But me, I’m rather fascinated by how strange the best and the worst of us are. And l love trying to formulate a kind of “behavior set” or logic matrix that might explain the wondrous [or goofy or inane] behaviors of others.
An aspect that I sometimes see in people that I find admirable I call “situation saving.” These are people who step in to save people when they make an unfortunate faux pau or otherwise say something ignorant or inappropriate or goofy. Now, I don’t mean any of this in a kind of meta-sense. Most of the transactions that I observe are small; they happen, are forgotten and life moves on.
AN EXAMPLE: This morning I stopped in a one-man clock-repair shop, just as it opened, to get a new battery for a watch. [Yes, I’m a dinosaur. I wear a watch. Leave me alone!] While waiting for my watch to get taken care of [Which should have taken just a scant minute!], other customers came in with minor problems that the repair guy tended to without charge: straightening a numeral on a lady‘s clock; removing a link from a fellow‘s watch; then, directing the lady, who’d returned, to a cell-phone store she was eager to find. When my battery-replacement thing was done, and the guy had told me the charges, a very reasonable five bucks, I said, “Boy, you’re very busy this morning, but not making much money. Hopefully some good-paying business will come in -- a guy with a busted cuckoo clock or something.” The repair guy was flummoxed on how to respond to the odd thing I said! I was sticking my jerky nose into his business! The repair guy FAILED to save the situation.

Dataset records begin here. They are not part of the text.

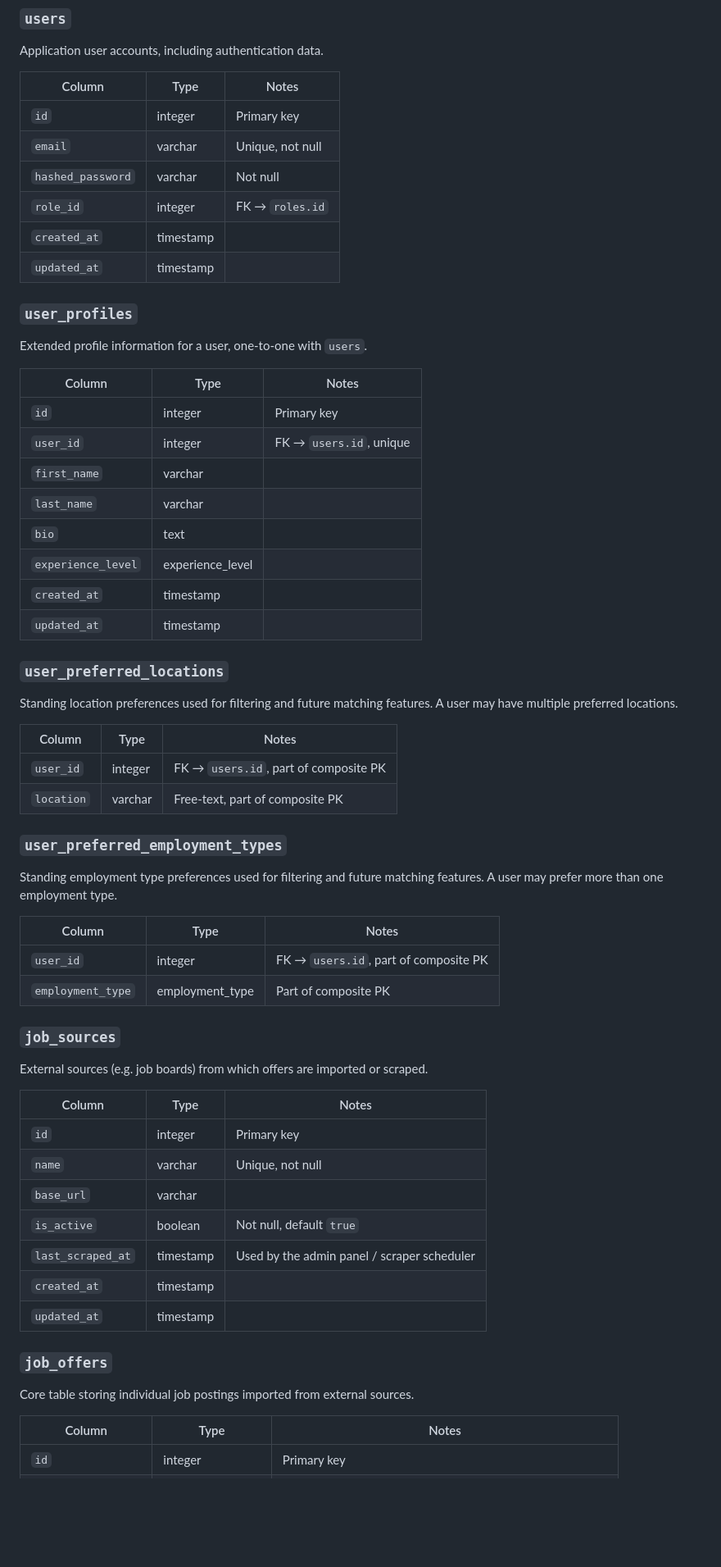
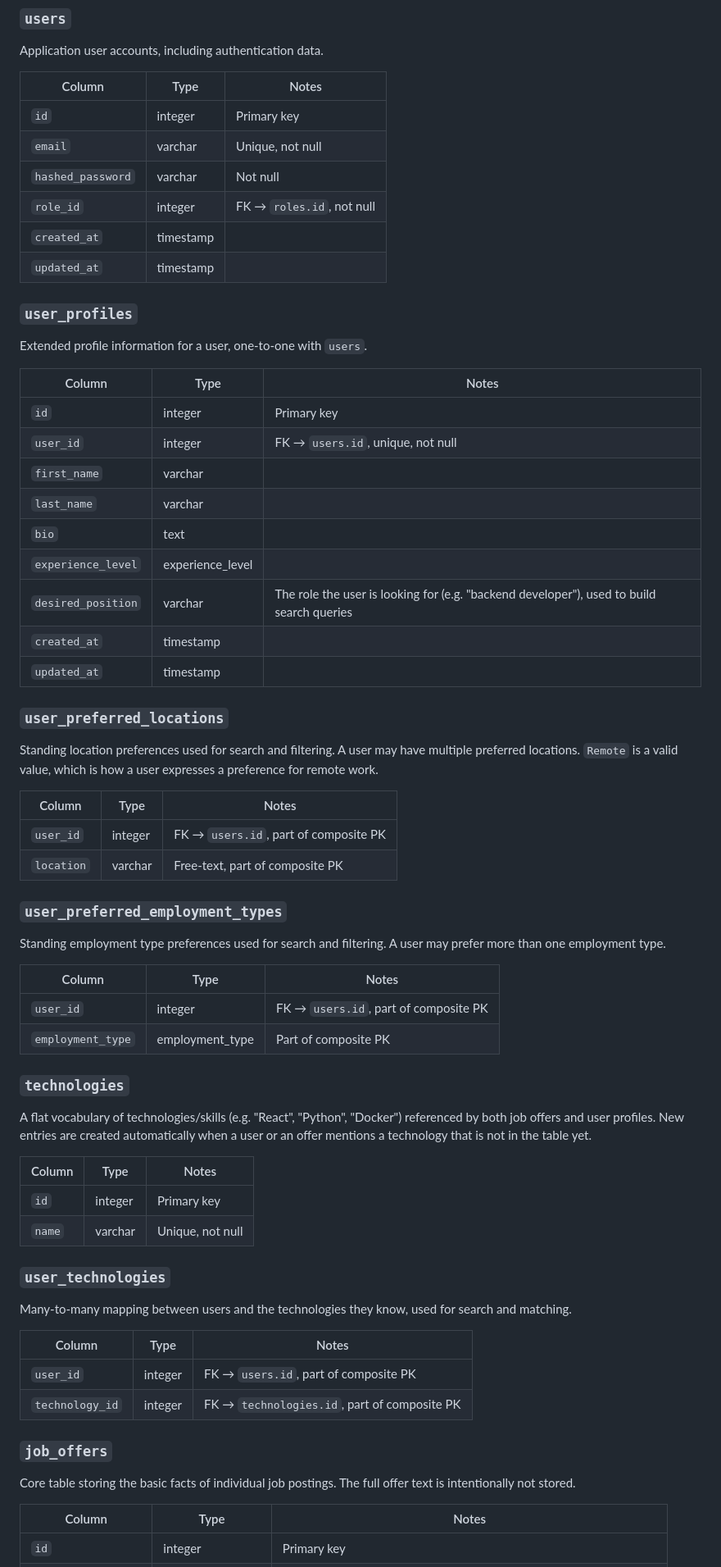
Before and after one commit to yevsky/job-radar, a Markdown page: docs/database.md, the part around one of its changes. Shown at 82% size. Drawn GitHub-style; blank space fills up the shorter version.

```diff
--- a/docs/database.md
+++ b/docs/database.md
@@ -69,7 +79,7 @@ Application user accounts, including authentication data.
 | `id` | integer | Primary key |
 | `email` | varchar | Unique, not null |
 | `hashed_password` | varchar | Not null |
-| `role_id` | integer | FK → `roles.id` |
+| `role_id` | integer | FK → `roles.id`, not null |
 | `created_at` | timestamp | |
 | `updated_at` | timestamp | |
 
@@ -79,16 +89,17 @@ Extended profile information for a user, one-to-one with `users`.
 | Column | Type | Notes |
 |---|---|---|
 | `id` | integer | Primary key |
-| `user_id` | integer | FK → `users.id`, unique |
+| `user_id` | integer | FK → `users.id`, unique, not null |
 | `first_name` | varchar | |
 | `last_name` | varchar | |
 | `bio` | text | |
 | `experience_level` | experience_level | |
+| `desired_position` | varchar | The role the user is looking for (e.g. "backend developer"), used to build search queries |
 | `created_at` | timestamp | |
 | `updated_at` | timestamp | |
 
 ### `user_preferred_locations`
-Standing location preferences used for filtering and future matching features. A user may have multiple preferred locations.
+Standing location preferences used for search and filtering. A user may have multiple preferred locations. `Remote` is a valid value, which is how a user expresses a preference for remote work.
 
 | Column | Type | Notes |
 |---|---|---|
@@ -96,28 +107,31 @@ Standing location preferences used for filtering and future matching features. A
 | `location` | varchar | Free-text, part of composite PK |
 
 ### `user_preferred_employment_types`
-Standing employment type preferences used for filtering and future matching features. A user may prefer more than one employment type.
+Standing employment type preferences used for search and filtering. A user may prefer more than one employment type.
 
 | Column | Type | Notes |
 |---|---|---|
 | `user_id` | integer | FK → `users.id`, part of composite PK |
 | `employment_type` | employment_type | Part of composite PK |
 
-### `job_sources`
-External sources (e.g. job boards) from which offers are imported or scraped.
+### `technologies`
+A flat vocabulary of technologies/skills (e.g. "React", "Python", "Docker") referenced by both job offers and user profiles. New entries are created automatically when a user or an offer mentions a technology that is not in the table yet.
 
 | Column | Type | Notes |
 |---|---|---|
 | `id` | integer | Primary key |
 | `name` | varchar | Unique, not null |
-| `base_url` | varchar | |
-| `is_active` | boolean | Not null, default `true` |
-| `last_scraped_at` | timestamp | Used by the admin panel / scraper scheduler |
-| `created_at` | timestamp | |
-| `updated_at` | timestamp | |
+
+### `user_technologies`
+Many-to-many mapping between users and the technologies they know, used for search and matching.
+
+| Column | Type | Notes |
+|---|---|---|
+| `user_id` | integer | FK → `users.id`, part of composite PK |
+| `technology_id` | integer | FK → `technologies.id`, part of composite PK |
 
 ### `job_offers`
-Core table storing individual job postings imported from external sources.
+Core table storing the basic facts of individual job postings. The full offer text is intentionally not stored.
 
 | Column | Type | Notes |
 |---|---|---|
```
Also changed, not shown: other parts of docs/database.md (+40 -42 lines), docs/img/db-schema.png.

Now, I know what you’re thinking, kind reader: I was a jerk and the repair guy was basically kind-hearted. This is true; this is so very true, but it misses the point. The repair guy did not have the presence of mind to save my sorry ass when I said something stupid. He didn’t have “situation saving” moxie.
He could have said “Yeah, hopefully either an expensive cuckoo clock will come in for me to overhaul, or a grandfather clock that had fallen down a long flight of stairs.” And then my point wouldn’t have seemed so crass, and me and the repair guy could’ve smacked palms in a high-five and gone about our happy days
Now, again, here, I know what you’re thinking, kind reader: Maybe -- even probably -- the guy takes his job quite seriously, loved clocks, got into his business because he admired well-made, perfectly performing clocks and he would be in pain to see a busted cuckoo clock or a badly damaged grandfather clock. He’s sort of a clock physician: His mission in life is to restore timepieces to good health.
So, how about this: The repair guy could have changed the subject abruptly to save my embarrassment. He could have said, “Why, Tom, I’m having a great day, so far! Don’t you fret about me! And I must say, this Fossil Avenger you wear is quite nice. What a joy for me to handle it. It’s an heirloom!”
Oh Kay. Oh Kay. I know what it is you’re thinking. Reader. A Fossil Avenger is crap. If the watch guy delights in fine timepieces, he cannot, with any integrity, say anything nice about my beat-up old watch. The guy should have been flummoxed, you’re thinking. There simply is no way to save a jerk like me in the hairy situation I’d gotten myself into.
You know, reader: You are no damn help AT ALL. I go to all this trouble just to tell you a little bit about my day and I have this list of many, many aspects of people’s personalities I find interesting and want to share and HERE YOU’VE GONE AND SPOILED EVERYTHING!
You can just take your nitpicky little mind and point your beady eyes at SOMEBODY ELSE’S BLOG. I’VE HAD IT. I QUIT THIS POST. IT‘S OVER. Why couldn’t I have imagined you saying nice, soothing things, Reader? What's wrong with you!? GET OUTTA HERE!